[20 NJ Page 175]
in accordance with the practice in this State. This error was further compounded by the entry of the order quashing the writ without notice to the plaintiff-appellant.
The writ was issued in this case as original process and the order allowing the writ was supported by affidavits which factually set forth good and sufficient reasons for the issuance thereof. R.R. 4:77-1. The issuance of the writ and the levy thereunder impressed a lien in favor of the plaintiff-appellant on the property of the debtor in the attached policies. The complaint subsequently filed in accordance with the practice states on its face a cause of action against the defendant. R.R. 4:77-2.
Where a writ of attachment is used as original process and performs both the office of a summons and an attachment, the effect of an order quashing a writ of attachment is to put an end to the cause. Paul v. Bird, 25 N.J.L. 559 (Sup. Ct. 1856). On the quashing of the writ the lien became ineffectual unless a stay was granted to permit the plaintiff to appeal. Thus an order quashing the writ obviously is such a final judgment from which an appeal can be taken as a matter of right. R.R. 2:2-1, Art. VI, Sec. V, par. 2, Constitution of 1947.

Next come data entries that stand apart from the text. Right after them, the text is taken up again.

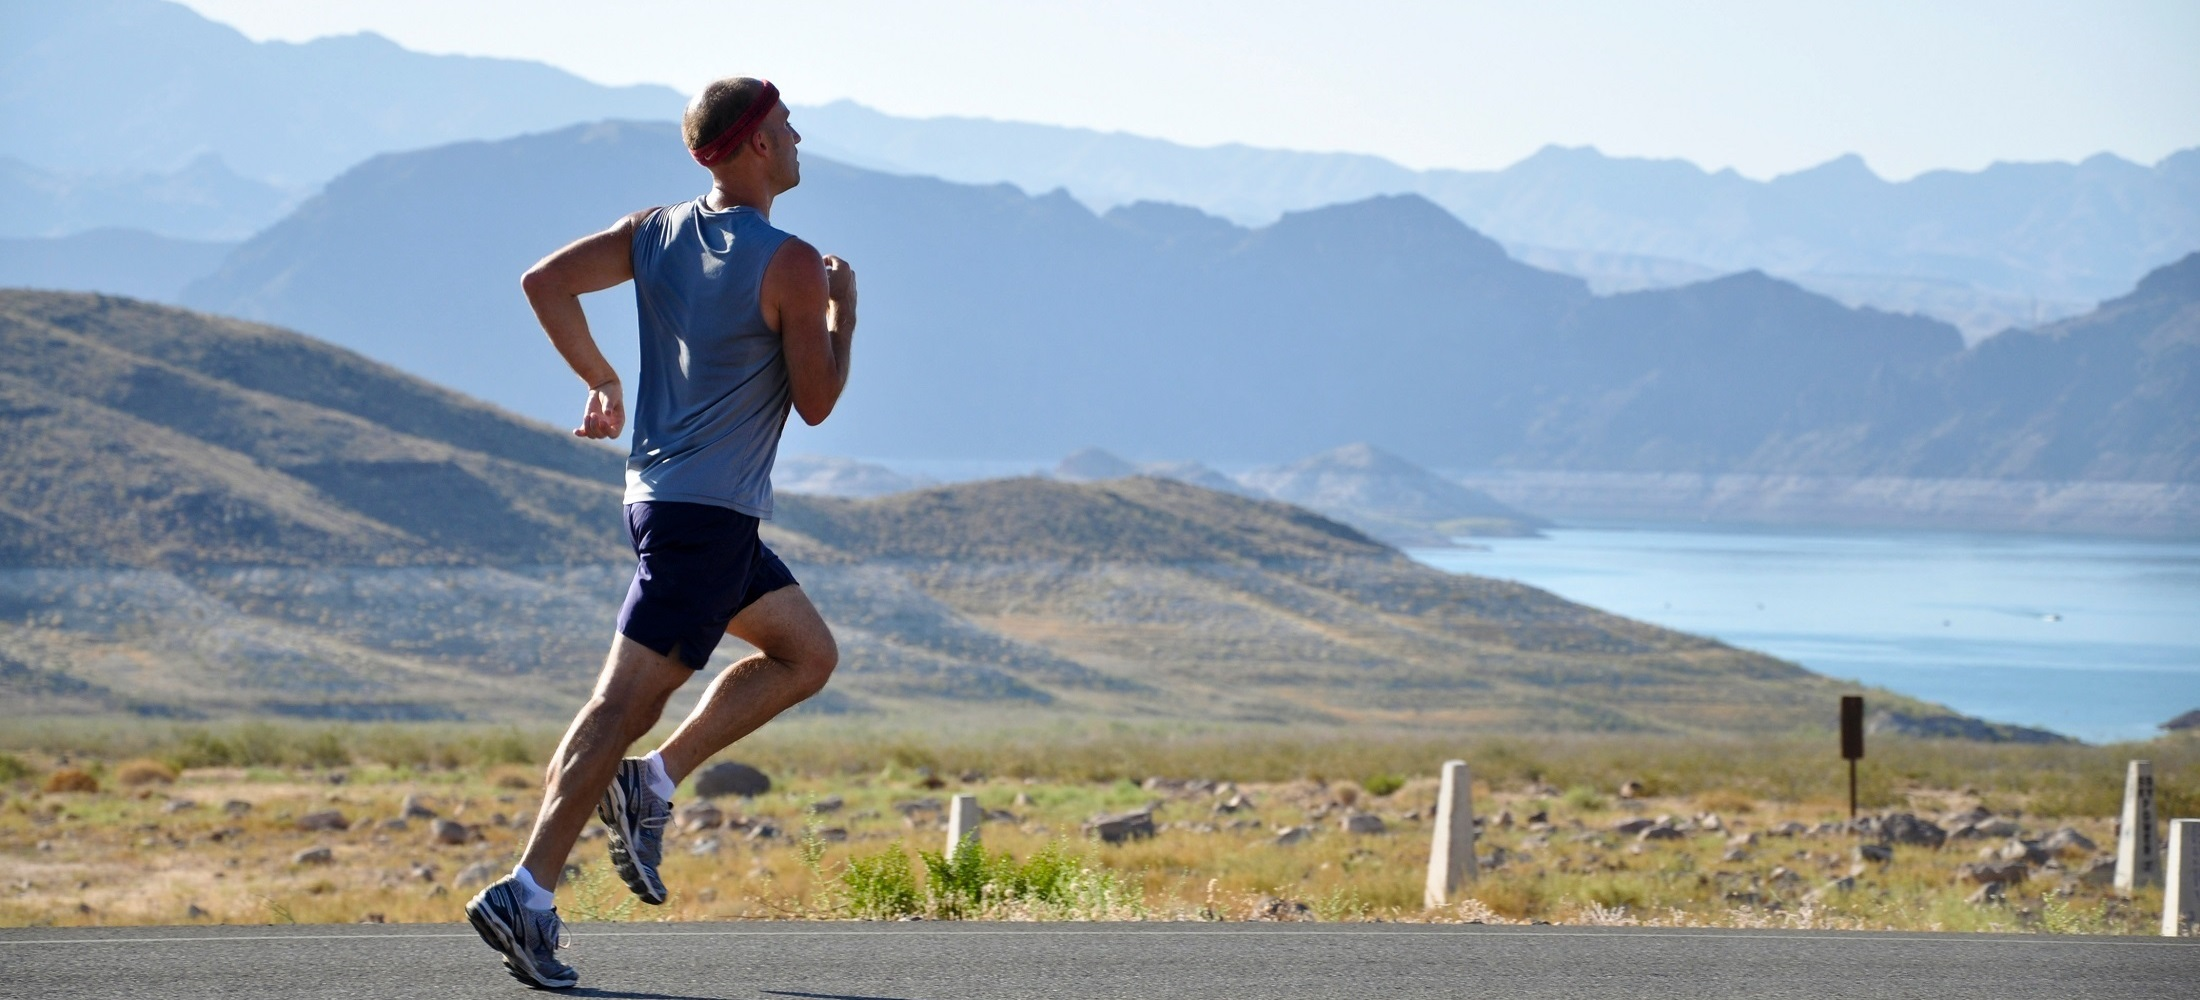
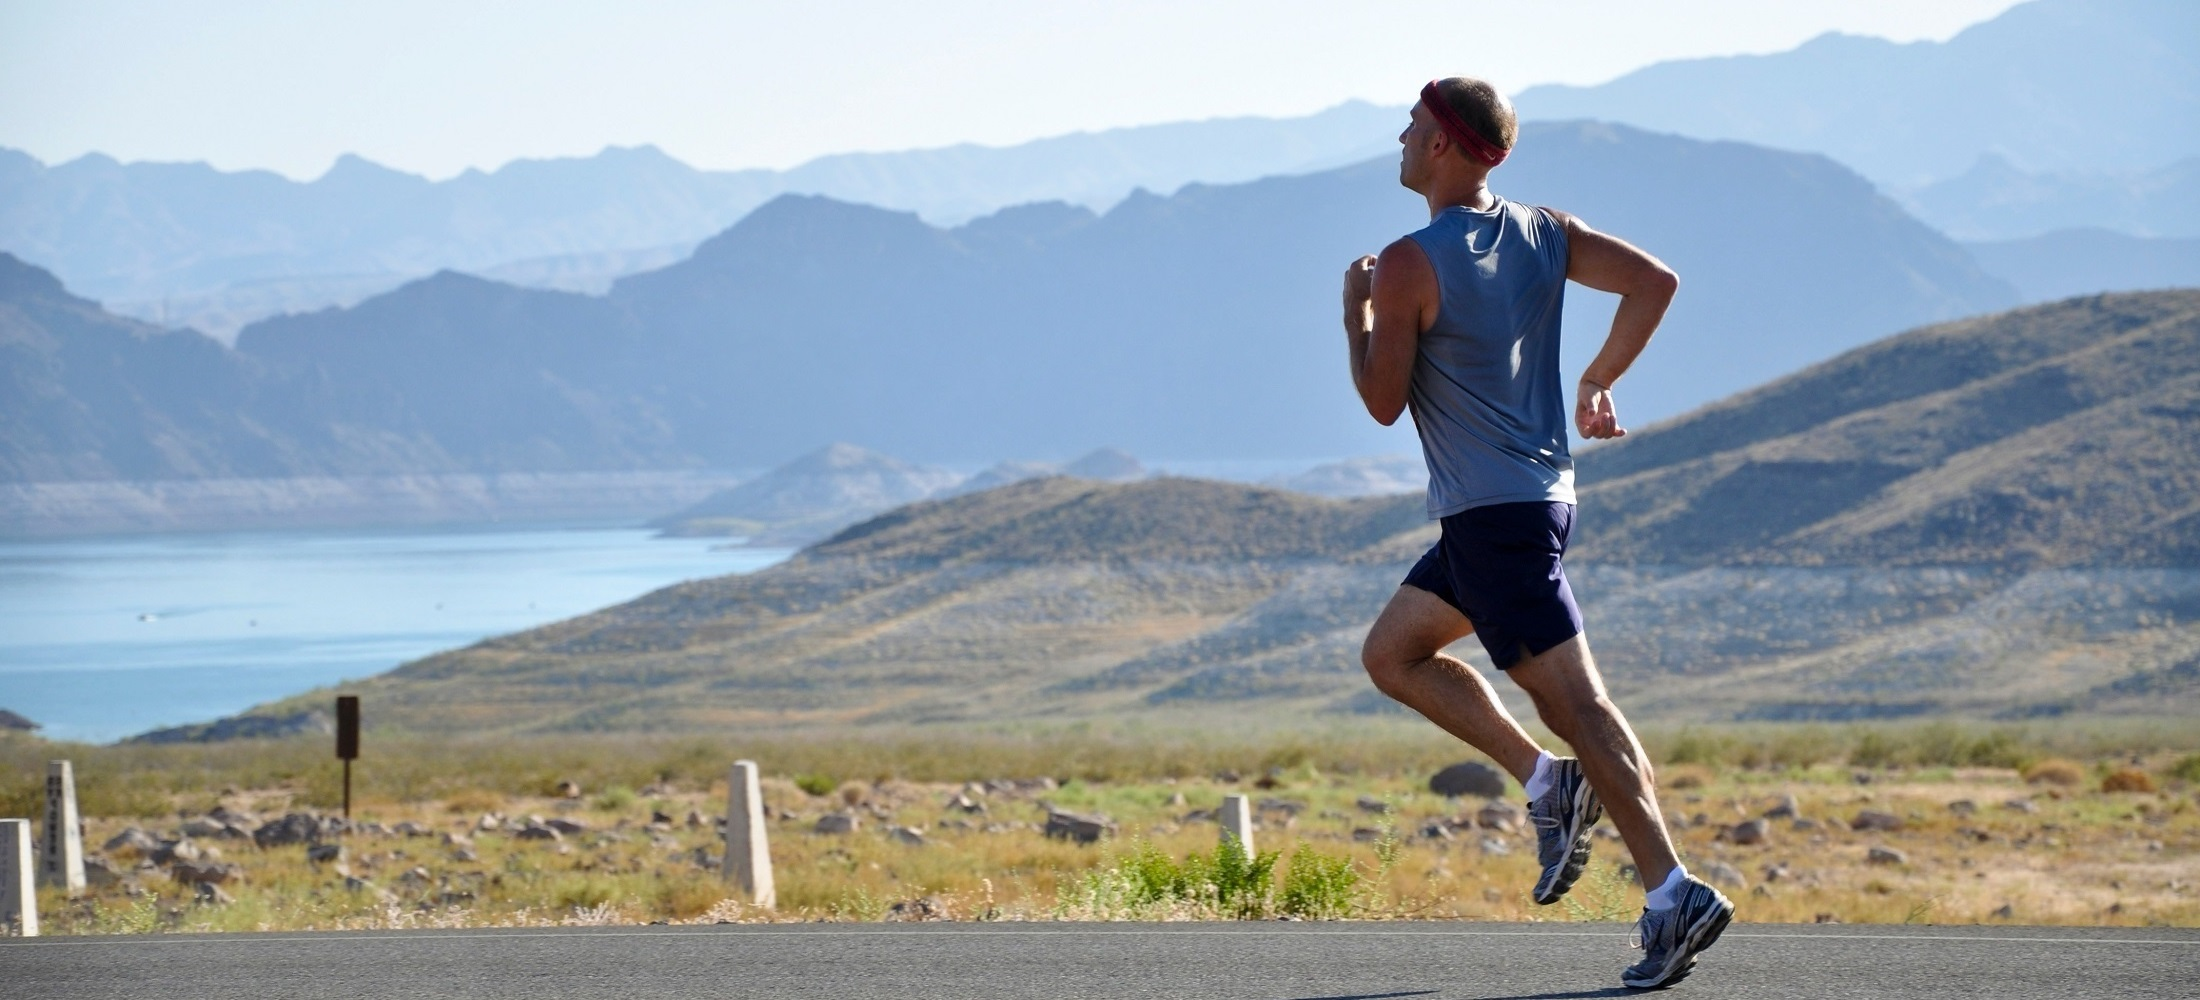
Tiny styling change to font page

diff --git a/workspace/web-client-angular/src/app/landing/initial/initial.component.html b/workspace/web-client-angular/src/app/landing/initial/initial.component.html
@@ -2,18 +2,53 @@
   (carouselLoad)="myfunc($event)">
   <ngx-item NgxCarouselItem class="bannerStyle">
     <div class="carousel">
-      <img style="height: 900px" src="/assets/images/runner.jpeg"/>
+      <div id="textPosition">
+        <h1>
+          Manage your sports
+        </h1>
+        <h2>
+          <ul>
+            Find local teams and clubs
+          </ul>
+          <ul>
+            Organize matches and games
+          </ul>
+          <ul>
+            Find new activities to get involved in
+          </ul>
+          <ul>
+            Compete with others in competitions and ladders
+          </ul>
+        </h2>
+      </div>
+      <img style="width: 100%" src="/assets/images/runner.jpeg"/>
     </div>
 
   </ngx-item>
   <ngx-item NgxCarouselItem class="bannerStyle">
     <div class="carousel">
-      <img style="height: 900px" src="/assets/images/football.jpg"/>
+      <div id="textPosition">
+        <h1>
+          Manage your team
+        </h1>
+        <h2>
+          <ul>
+            Organize matches and games
+          </ul>
+          <ul>
+            Manage team members & find new ones
+          </ul>
+          <ul>
+            Compete with other teams in sport specific competitions
+          </ul>
+        </h2>
+      </div>
+      <img style="width: 100%" src="/assets/images/realFootball.jpg"/>
     </div>
   </ngx-item>
   <ngx-item NgxCarouselItem class="bannerStyle">
     <div class="carousel">
-      <img style="height: 900px" src="/assets/images/runner.jpeg"/>
+      <img style="width: 100%" src="/assets/images/football.jpg"/>
     </div>
   </ngx-item>
 

diff --git a/workspace/web-client-angular/src/app/landing/initial/initial.component.css b/workspace/web-client-angular/src/app/landing/initial/initial.component.css
@@ -1,9 +1,3 @@
-h1{
-  min-height: 200px;
-  background-color: #ccc;
-  text-align: center;
-  line-height: 200px;
-}
 
 carousel{
   min-height: 200px;
@@ -12,11 +6,36 @@ carousel{
   background-color: #ccc;
   text-align: center;
   line-height: 200px;
+  position: relative;
 }
+
+#textPosition {
+  position: absolute;
+  top: 200px;
+  left: 200px;
+  color: #333333;
+  padding: 5px;
+  background-color: transparent;
+}
+
 .leftRs {
-  visibility: hidden;
+  position: absolute;
+  margin: auto;
+  top: 0;
+  bottom: 0;
+  width: 50px;
+  height: 50px;
+  border-radius: 50%;
+  left: 0;
 }
 
 .rightRs {
-  visibility: hidden;
+  position: absolute;
+  margin: auto;
+  top: 0;
+  bottom: 0;
+  width: 50px;
+  height: 50px;
+  border-radius: 50%;
+  right: 0;
 }

diff --git a/workspace/web-client-angular/src/app/landing/initial/initial.component.ts b/workspace/web-client-angular/src/app/landing/initial/initial.component.ts
@@ -13,7 +13,7 @@ export class InitialComponent implements OnInit {
     grid: {xs: 1, sm: 1, md: 1, lg: 1, all: 0},
     slide: 1,
     speed: 400,
-    interval: 4000,
+    //interval: 4000,
     point: {
       visible: true
     },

The opportunity to apply for a stay to preserve the subject matter or res of the suit is implicit in every appeal which can be taken as a matter of right. While the provision as to notice in R.R. 4:55-1 on the settlement of an order or judgment is directory rather than mandatory, counsel for the defendant chose to ignore it and imposed on the trial judge by presenting the order quashing the writ. Immediately after the signing of the order, it was served on the garnishee bank which released the policies which were then removed from this State. These actions were a calculated attempt to deprive the courts of this State of jurisdiction of the res, thus defeating the right of the appellant of an opportunity to apply for a stay to preserve the subject matter of the appeal until he could perfect and prosecute his appeal.
[20 NJ Page 176]
The rules of practice and procedure aim to facilitate orderly judicial procedure and are intended to provide for "the just determination of each cause." Such purpose cannot be permitted to be thwarted or defeated by the sleight-of-hand of counsel or the fleetness of foot of an elusive defendant.
The removal of the insurance policies from this State is merely the end result of such delusive tactics and does not render the issue of legal error committed by the trial court moot as between the parties to this suit. On this appeal, we are not concerned with rights of third parties which may arise or have arisen subsequent to the order quashing the writ, but only the rights of the parties to this suit inter sese as established by the levy of the writ of attachment which we hold to have been validly issued and executed but erroneously quashed by the trial court.
The quashing of the writ is reversed and vacated and the lien of attachment reinstated as against the defendant and the parties and the cause are restored to the same positions imposed by law prior to the entry of the order quashing the writ. The reversal of a judgment by any competent authority restores the parties litigant to the same condition in which they were prior to its rendition, and the parties are allowed to proceed in the court below to obtain a final determination of their right in the same manner and to the same extent as if their cause had never been heard or decided by any court. 2 Freeman on Judgments (5 th ed.), sec. 1167, p. 2416; 3 Am. Jur., sec. 1191, p. 697.
The cause is remanded for further proceedings consistent herewith.